The inimitable, ubiquitous and always charming Mary Eshbaugh Hayes came to Aspen in 1952, a wide-eyed girl from the East coast, with a pocketful of dreams and the talent to make them come true. With her direct manner, she rapped on the door of a closed Aspen Times office, seeking employment. Can you imagine the excitement, the exhilaration and the hesitation as she emerged an hour later, the newly hired reporter and photographer for the staid publication. Bound for a new life, she was, in a town that got little respect back East or even in Colorado, for that matter.
In case you don’t know (impossible not to, unless you just arrived here for the first time), she writes the ever-popular “Around Aspen” column every Sunday in the Aspen Times Weekly and is the author of two incredibly popular books, Aspen Potpourri and The Story of Aspen.
From a very young age Mary was motivated to become a writer and, having been told that a writing career would come through journalism, she took on her new Aspen job with the dedication of one who truly knows her own heart.
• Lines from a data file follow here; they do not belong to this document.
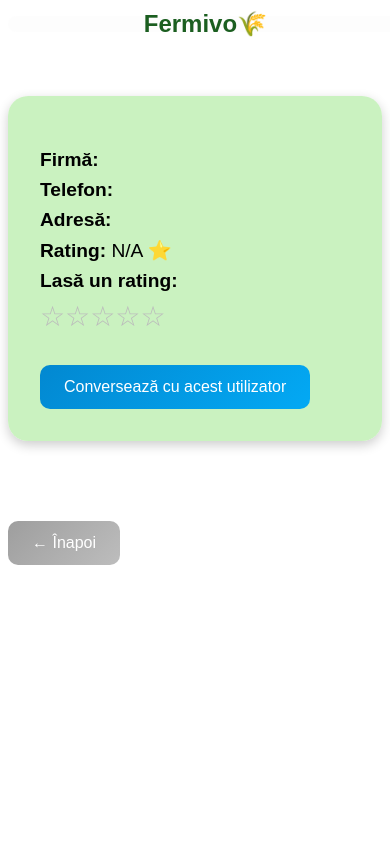
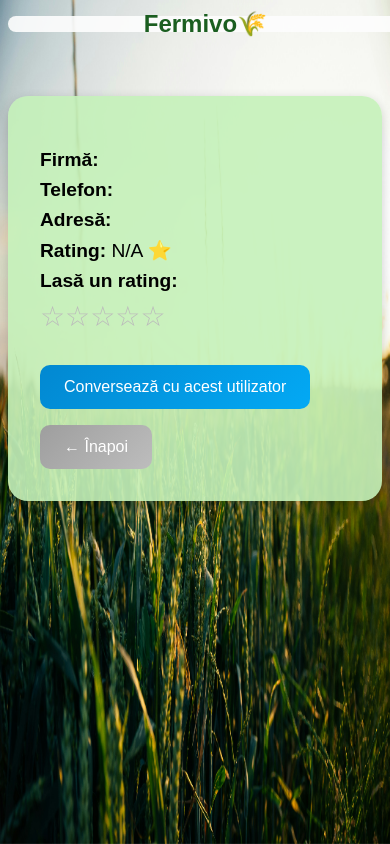
Before and after one commit to FermendjinPatricia/Fermivo-Frontend, a Vue app: page /profil-utilizator/1 in a window 390 px wide. Built offline with nearby package versions, Linux system fonts and the light colour scheme; no server answers; sample sign-in values are in the browser's storage.

Commit message:
Design mobile

```diff
--- a/src/views/ProfilUtilizator.vue
+++ b/src/views/ProfilUtilizator.vue
@@ -1,4 +1,5 @@
 <template>
+  <img src="../assets/login.jpg" alt="Background" class="background-image" />
   <div class="header">
     <router-link :to="isBuyer ? '/home-buyer' : '/home'" class="site-title">
       {{ isPremium ? "Fermivo Premium🌾" : "Fermivo🌾" }}
@@ -33,8 +34,8 @@
     <button class="btn-chat" @click="startConversation">
       Conversează cu acest utilizator
     </button>
+    <button class="btn-back" @click="goBack">← Înapoi</button>
   </div>
-  <button class="btn-back" @click="goBack">← Înapoi</button>
 </template>
 
 <script>
@@ -159,6 +160,14 @@ export default {
 </script>
 
 <style scoped>
+.background-image {
+  position: fixed;
+  top: 0;
+  left: 0;
+  width: 100%;
+  height: 100%;
+  z-index: -1;
+}
 .header {
   display: flex;
   align-items: center;
```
In a career spanning more than fifty years at the Aspen Times, she’s filled most of the positions at one time or another—photographer, reporter, columnist, feature writer, and editor. For many years her biographical features of local personalities were as much of a must-read as her weekly column. To this day, she is the “go-to” person at the Times when someone is seeking historical information.
Over the years Mary’s writing has won recognition from the Colorado Press Association, Colorado Press Women and National Press Women. Additionally, she is listed in Who’s Who in America, Who’s Who in the West, and Who’s Who of American Women. And, of course, she has won numerous awards for her unique photography. The Aspen Historical Society has honored her for being an “Aspen historical landmark,” the first person so honored.
All of her endeavors, intended or not, seem to speak to the history of Aspen over the past fifty-some years. Her writings and photography have captured the heart of Aspen as seen through the eyes of those pioneers, flamboyant locals and other interesting characters as only Mary Hayes could show them.
It has been a busy and vital career, but along with all of that, she has raised five children and is married to famed Aspen silversmith, Jim Hayes.
—Biography by Tony Vagneur